The Atlantic surrounds the town on three sides, offering endless opportunities to enjoy ocean views.
Speaking of views, Saint Andrews is located on the famous Bay of Fundy – home to the largest tidal changes in the world. Every day, the tide rises and falls some 24 feet (in other locations farther east, it changes 50 feet!), and the tides change every six hours, so we were treated to an ever changing landscape. I took some low tide/high tide photos from the same places to give an idea of just how different the landscape looked throughout a given day.
The town also has some beautiful bike trails and walking paths, giving visitors no shortage of places to meander. While out on our bikes one evening, we even got a friendly welcome from Canadian Bambi!!!
Speaking of friendly welcomes, while the campground we stayed at was the kind of place we generally don’t like (read: Where you’re ass-to-elbow with your neighbors), everyone we met was so incredibly friendly, it didn’t even matter. When we first arrived, not one but two neighbors came over to offer their assistance, (whaaaaat????). We also noticed that several seasonal residents had signs inviting folks to come by and hang out on their patios, and everyone we encountered on our walks was happy to say hello.
Random fun fact: The word “amazing” is kindof like nails on a chalkboard to me. If you go back and read this entire blog (which you really should, it’s amazing), you will not find that word anywhere before today. Perhaps it’s bizarre, but I think most people have some word or phrase or cliche that drives them nuts, and for me, it’s “amazing.” I think it’s because I spend a lot of time reading travel blogs and Instagram posts where it is used All. The. Time. And when it’s used to describe, say, the Grand Canyon, or a thousand year old Sequoia tree, or Crater Lake, I have no problem. But when it’s used to describe a chicken sandwich, a little part of me dies. And it’s been used to describe a LOT of chicken sandwiches.
So when I spent an afternoon visiting Kingsbrae Garden, and the word that kept coming to my mind was “Amazing,” I had a bit of a crisis of conscience.
But eventually I decided not to despair….
Because, unlike the chicken sandwiches often extolled on Instagram, these gardens are actually mind boggling.

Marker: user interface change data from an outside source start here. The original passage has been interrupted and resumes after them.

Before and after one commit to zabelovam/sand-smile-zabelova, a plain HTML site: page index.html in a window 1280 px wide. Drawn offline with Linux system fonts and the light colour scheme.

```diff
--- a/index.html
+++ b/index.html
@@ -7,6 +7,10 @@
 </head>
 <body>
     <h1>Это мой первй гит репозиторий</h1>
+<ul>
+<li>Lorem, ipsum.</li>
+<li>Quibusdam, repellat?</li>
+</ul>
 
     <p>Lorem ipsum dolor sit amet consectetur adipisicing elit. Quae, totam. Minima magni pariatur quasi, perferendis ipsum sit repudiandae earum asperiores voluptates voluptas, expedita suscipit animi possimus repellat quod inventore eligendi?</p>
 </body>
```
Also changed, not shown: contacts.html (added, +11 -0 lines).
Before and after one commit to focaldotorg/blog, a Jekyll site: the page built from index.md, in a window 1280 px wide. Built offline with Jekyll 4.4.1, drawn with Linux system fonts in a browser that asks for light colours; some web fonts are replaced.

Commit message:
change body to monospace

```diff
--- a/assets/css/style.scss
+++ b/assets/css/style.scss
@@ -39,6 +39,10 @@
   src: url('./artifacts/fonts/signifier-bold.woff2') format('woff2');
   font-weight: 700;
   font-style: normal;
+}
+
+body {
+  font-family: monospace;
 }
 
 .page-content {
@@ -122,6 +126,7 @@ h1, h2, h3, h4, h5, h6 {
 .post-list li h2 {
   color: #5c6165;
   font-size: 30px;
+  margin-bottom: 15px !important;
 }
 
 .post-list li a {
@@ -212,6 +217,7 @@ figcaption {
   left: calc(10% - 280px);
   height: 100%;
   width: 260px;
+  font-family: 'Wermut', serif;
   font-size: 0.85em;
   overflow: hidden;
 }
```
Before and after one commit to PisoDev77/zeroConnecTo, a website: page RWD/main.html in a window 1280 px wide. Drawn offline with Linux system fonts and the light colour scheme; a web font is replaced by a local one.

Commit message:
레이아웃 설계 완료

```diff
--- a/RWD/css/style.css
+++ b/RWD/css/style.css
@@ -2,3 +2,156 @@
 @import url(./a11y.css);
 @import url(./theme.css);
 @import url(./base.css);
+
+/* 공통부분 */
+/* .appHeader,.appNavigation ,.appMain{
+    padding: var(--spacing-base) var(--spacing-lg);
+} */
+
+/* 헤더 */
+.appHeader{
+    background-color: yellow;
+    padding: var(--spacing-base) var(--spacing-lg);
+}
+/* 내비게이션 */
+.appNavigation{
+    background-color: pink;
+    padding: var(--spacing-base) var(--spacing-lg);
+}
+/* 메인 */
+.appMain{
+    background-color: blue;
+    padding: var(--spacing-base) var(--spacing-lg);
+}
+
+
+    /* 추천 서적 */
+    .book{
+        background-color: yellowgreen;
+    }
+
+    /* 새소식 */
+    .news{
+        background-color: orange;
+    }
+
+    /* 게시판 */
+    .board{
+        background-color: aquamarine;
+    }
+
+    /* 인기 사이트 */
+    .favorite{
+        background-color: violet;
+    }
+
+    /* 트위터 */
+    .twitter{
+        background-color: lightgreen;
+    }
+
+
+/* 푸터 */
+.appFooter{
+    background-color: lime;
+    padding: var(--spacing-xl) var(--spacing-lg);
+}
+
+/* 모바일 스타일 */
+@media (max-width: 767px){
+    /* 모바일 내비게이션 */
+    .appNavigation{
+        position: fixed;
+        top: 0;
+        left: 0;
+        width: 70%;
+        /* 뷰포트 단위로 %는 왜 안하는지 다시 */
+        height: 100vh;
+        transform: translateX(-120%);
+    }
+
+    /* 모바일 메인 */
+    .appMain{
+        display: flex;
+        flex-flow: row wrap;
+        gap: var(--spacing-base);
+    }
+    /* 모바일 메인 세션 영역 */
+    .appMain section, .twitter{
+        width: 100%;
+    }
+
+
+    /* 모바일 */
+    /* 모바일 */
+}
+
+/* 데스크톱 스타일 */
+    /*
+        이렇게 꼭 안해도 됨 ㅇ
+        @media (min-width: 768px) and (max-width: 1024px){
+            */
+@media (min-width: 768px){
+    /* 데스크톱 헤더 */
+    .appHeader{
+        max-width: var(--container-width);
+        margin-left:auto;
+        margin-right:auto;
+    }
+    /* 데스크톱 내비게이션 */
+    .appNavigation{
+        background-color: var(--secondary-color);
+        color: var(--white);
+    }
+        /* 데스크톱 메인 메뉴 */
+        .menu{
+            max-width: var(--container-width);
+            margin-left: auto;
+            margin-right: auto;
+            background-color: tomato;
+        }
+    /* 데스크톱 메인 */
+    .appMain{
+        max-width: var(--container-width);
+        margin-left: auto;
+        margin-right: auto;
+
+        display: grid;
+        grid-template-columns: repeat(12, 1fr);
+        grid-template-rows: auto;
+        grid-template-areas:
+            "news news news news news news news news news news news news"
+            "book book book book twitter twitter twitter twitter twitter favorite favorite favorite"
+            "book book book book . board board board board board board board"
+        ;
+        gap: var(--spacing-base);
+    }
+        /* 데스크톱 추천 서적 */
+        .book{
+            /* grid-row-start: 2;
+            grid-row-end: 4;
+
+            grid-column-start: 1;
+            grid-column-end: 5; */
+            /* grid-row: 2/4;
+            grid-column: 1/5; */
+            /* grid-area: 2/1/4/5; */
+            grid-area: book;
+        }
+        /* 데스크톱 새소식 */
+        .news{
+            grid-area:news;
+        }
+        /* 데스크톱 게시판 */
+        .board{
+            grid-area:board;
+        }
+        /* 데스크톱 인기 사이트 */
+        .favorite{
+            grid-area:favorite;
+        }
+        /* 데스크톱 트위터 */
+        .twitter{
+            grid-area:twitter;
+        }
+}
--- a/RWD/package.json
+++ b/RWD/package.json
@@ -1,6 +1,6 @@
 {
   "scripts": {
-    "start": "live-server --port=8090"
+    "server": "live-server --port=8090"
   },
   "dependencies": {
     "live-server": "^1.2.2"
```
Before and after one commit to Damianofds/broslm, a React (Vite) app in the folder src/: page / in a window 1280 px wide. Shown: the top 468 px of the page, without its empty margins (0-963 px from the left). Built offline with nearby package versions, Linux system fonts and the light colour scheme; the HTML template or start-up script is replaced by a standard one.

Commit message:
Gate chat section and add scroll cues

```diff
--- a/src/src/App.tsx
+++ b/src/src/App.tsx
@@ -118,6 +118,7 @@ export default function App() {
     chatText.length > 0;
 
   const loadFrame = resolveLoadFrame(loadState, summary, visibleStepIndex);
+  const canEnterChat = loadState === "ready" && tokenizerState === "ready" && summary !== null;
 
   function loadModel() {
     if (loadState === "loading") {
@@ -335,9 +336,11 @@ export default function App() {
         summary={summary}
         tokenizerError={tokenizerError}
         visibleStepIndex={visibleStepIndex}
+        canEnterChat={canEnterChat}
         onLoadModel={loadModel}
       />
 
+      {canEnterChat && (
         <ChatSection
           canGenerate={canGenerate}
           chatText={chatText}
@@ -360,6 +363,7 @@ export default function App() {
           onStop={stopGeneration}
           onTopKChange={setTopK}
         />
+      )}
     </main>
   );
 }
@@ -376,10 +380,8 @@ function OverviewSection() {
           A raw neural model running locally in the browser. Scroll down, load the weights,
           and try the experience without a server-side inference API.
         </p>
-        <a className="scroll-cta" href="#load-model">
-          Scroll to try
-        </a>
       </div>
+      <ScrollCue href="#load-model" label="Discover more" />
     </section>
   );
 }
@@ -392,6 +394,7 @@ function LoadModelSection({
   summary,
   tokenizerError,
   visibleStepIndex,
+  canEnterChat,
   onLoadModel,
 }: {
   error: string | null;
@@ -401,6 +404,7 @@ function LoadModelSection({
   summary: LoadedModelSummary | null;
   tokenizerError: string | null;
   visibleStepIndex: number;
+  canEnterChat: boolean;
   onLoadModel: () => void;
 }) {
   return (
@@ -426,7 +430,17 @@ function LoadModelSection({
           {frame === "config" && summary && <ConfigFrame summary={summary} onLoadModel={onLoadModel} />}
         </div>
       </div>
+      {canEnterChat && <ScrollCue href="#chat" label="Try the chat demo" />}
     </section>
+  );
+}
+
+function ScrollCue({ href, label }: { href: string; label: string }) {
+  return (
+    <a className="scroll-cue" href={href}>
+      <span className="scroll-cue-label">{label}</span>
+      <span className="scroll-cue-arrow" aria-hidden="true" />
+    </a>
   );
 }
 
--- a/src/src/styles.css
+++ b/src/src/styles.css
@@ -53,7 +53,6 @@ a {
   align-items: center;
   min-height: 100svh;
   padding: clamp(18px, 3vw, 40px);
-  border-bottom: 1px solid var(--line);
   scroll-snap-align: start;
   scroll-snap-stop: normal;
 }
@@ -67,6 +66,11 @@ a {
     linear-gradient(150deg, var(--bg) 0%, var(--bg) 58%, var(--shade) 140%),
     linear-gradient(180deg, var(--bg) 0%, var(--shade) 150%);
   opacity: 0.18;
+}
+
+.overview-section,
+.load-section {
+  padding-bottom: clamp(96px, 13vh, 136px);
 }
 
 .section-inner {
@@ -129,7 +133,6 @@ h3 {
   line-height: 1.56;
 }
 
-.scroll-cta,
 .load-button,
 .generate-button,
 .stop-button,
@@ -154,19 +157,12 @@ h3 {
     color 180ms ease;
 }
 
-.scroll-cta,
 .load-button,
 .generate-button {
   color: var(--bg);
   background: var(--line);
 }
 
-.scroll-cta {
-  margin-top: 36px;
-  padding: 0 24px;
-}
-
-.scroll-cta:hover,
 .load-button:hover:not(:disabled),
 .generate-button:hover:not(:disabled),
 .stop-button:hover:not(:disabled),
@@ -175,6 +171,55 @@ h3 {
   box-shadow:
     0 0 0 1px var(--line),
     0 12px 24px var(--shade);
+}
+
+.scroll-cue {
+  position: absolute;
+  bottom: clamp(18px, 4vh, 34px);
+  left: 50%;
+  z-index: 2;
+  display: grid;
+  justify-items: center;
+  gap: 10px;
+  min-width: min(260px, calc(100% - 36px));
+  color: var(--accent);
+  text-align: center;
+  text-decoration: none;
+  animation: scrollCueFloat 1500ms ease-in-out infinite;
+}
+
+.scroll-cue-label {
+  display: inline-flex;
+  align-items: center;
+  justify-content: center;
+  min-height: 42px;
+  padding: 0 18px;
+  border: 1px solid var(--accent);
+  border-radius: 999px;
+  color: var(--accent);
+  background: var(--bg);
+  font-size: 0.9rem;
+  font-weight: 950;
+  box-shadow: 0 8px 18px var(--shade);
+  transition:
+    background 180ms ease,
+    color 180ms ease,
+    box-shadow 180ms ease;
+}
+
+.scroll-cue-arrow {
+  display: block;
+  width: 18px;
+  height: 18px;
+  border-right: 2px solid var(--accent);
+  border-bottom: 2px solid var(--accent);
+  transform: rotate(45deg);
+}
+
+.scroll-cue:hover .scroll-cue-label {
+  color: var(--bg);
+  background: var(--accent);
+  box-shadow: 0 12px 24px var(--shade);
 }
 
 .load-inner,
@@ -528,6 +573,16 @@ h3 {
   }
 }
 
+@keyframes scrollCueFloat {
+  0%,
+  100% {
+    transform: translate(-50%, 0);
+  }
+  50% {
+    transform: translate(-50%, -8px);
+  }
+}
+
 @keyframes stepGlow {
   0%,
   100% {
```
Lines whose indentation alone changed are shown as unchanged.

The 27 acre property is divided into some 19 individual themed gardens and filled with unique pieces of art. The smaller gardens include flower gardens, a container garden, a touch garden for the visually impaired, a butterfly garden, a children’s garden, a meditation garden, a maze, and an orchard. There’s also a small animal enclosure with alpacas, goats, and, reportedly, other animals (they were being shy when I visited).
What was so – wait for it – amazing to me was the variation of plant life, the planning that obviously goes into what appears to be organized chaos within the gardens, and the fact that all of this grows so beautifully in Canada…a country known more for its snow shoeing opportunities than its greenery. I would expect horticultural perfection of this magnitude in San Diego, not Eastern Canada.
The property is absolutely astounding, nee…Amazing! and I strongly suggest you visit if you are anywhere within 100 miles of Saint Andrews.
And before my next photo collage, I thought you would appreciate a little poem I wrote…
Roses are red
Violets are blue
I know no one actually wants to look at 400 pictures of individual flowers
But too late
Wait… should I try to turn that into a Haiku??
We’ve made our way back to Canada after our brief return to the United States. We don’t have any concrete answers on Dixie’s situation (naturally), but the vet had some theories and we are making treatment decisions based on those theories. Hopefully, we’ll see some improvement soon. I’ll write more about all of that in my next post. In the meantime, the doctor gave us the go ahead to continue with our travel plans, so that’s what we’re doing.
And with that, I will now get ready for my brothers to start texting me about how everything in their life is “amazing” since they now know it annoys me.
Ah well…. Until next time….
Where we stayed: Kiwanis Oceanfront Camping